I don't know about you, but I am tired of statist conformity and party loyalty. The lackeys of party and state put religious conformists, whom they typically hold in contempt (unless there is political utility to be derived), to shame. Christianity is not an ideology, though many would be content to make it one. I believe the death of Jesus and the deaths of the martyrs show us that to make it an ideology is a reduction.
Writing about Gius' treatment of anarchy in his seminal work The Religious Sense, a certain "Jack," several years back insightfully wrote:
[Giussani] sees anarchy and the religious man as the only two reactions that capture "entirely the grandeur of the human being". "By nature, man is relation to the infinite: on the one hand, the anarchist affirms himself to an infinite degree, while, on the other, the authentically religious man accepts the infinite as his meaning." Anarchy is appealing, but it leads to denial of an essential fact: man is made. He did not exist, then he is born, then he dies. The religious man is able to respond in acceptance of this fact. It is precisely the fact that the 'elementary experience' is a common and an objective thing that gives us a basis to avoid slipping into anarchyIn short, for Giussani the only two honest responses to reality were anarchy and religion. Pretty radical stuff. Nonetheless, it seems to me that the bourgeoisie eventually threaten to swamp everything.
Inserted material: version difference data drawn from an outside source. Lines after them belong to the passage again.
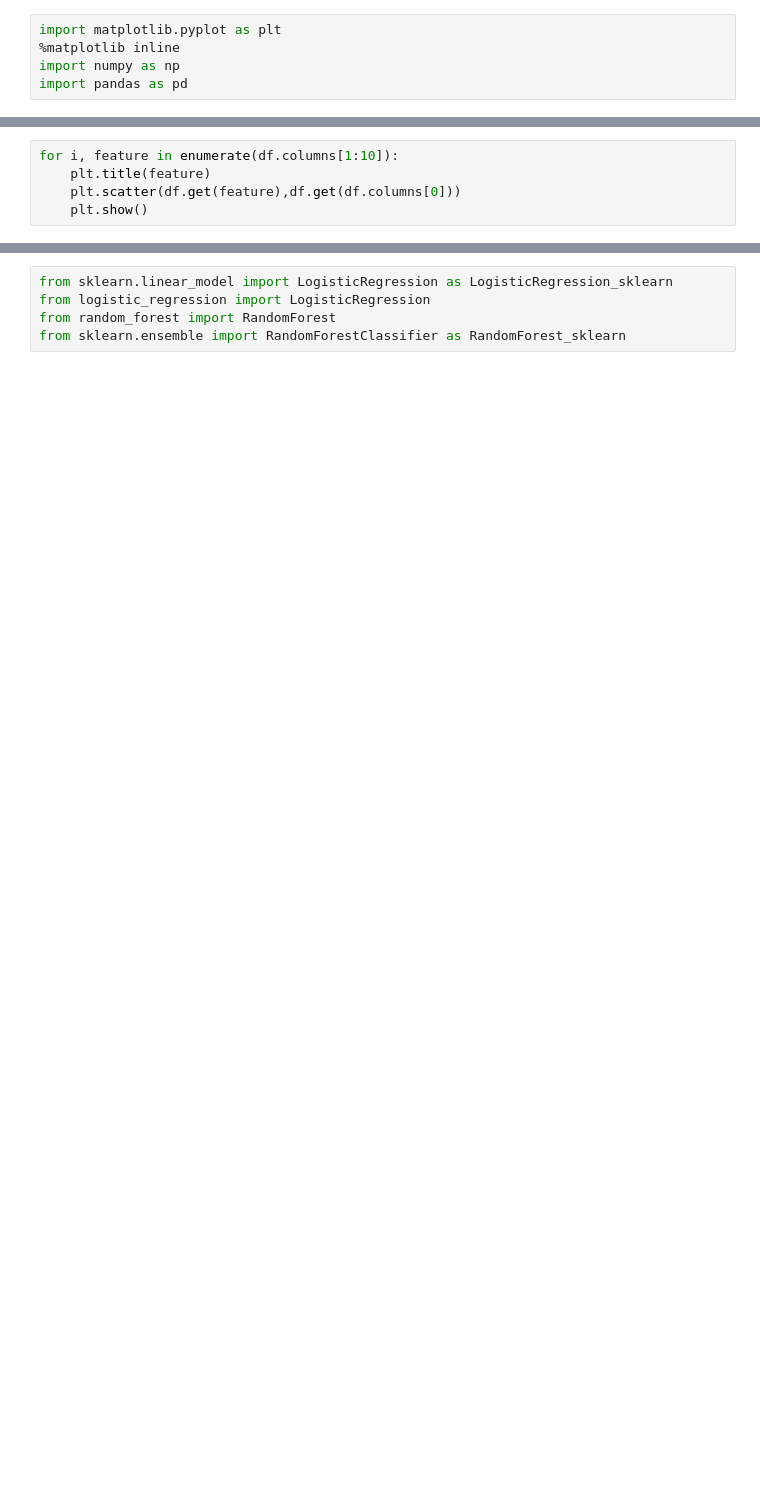
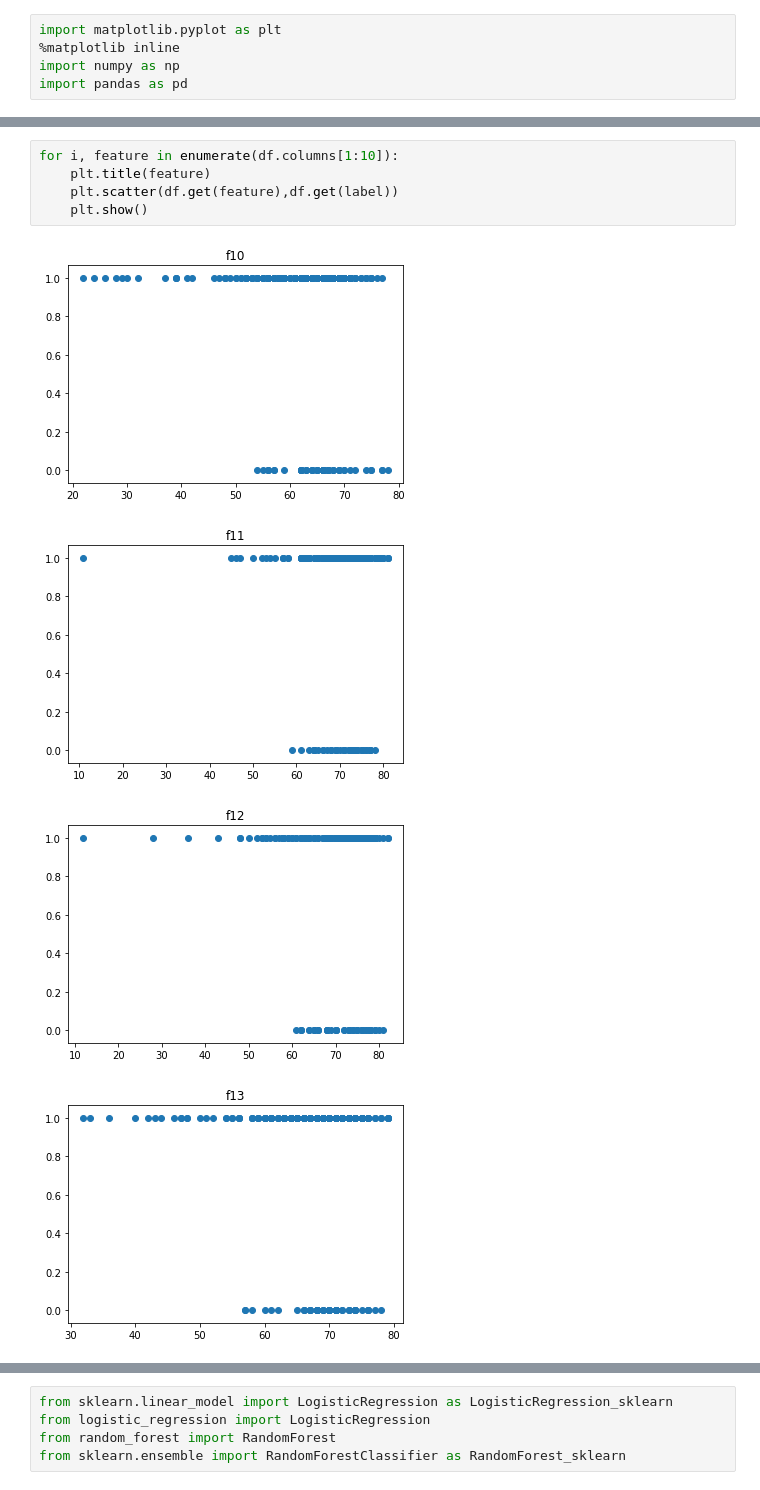
Before and after one commit to Rosehair/ml_team_dav, a Jupyter notebook: pandas_Ashot_Matevosyan.ipynb, the cells around one changed output, grey strips where cells are left out. Saved outputs shown, nothing was run; the diff lists cells and outputs as text; blank space fills up the shorter version.

```diff
--- a/pandas_Ashot_Matevosyan.ipynb
+++ b/pandas_Ashot_Matevosyan.ipynb
@@ -14,5 +39,10 @@ plt.title("Distribution of 1")
 # %%
 for i, feature in enumerate(df.columns[1:10]):
     plt.title(feature)
-    plt.scatter(df.get(feature),df.get(df.columns[0]))
+    plt.scatter(df.get(feature),df.get(label))
     plt.show()
+# %% [output]
+[figure, added]
+[figure, added]
+[figure, added]
+[figure, added]
```
Also changed, not shown: parts of 10 cells of this notebook, 2 other files.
While I see Christian Anarchy as a contradiction in terms, I don't mind saying that I find Gius, Dorothy Day, Dostoevsky, Ellul, Camus, et al to be lights in the darkness.
The Christian starting point for engagement with reality is the Incarnation of the Son of God. This, too, is the starting point of Giussani's method. Reading the introduction to Paul's New Moment: Continental Philosophy and the Future of Christian Theology, I came across something that describes this well: "this Event of God becoming human is so earth-shattering that it enacts something akin to the psychoanalytic concept of trauma..."
Servant of God Luigi Giussani, pray for us.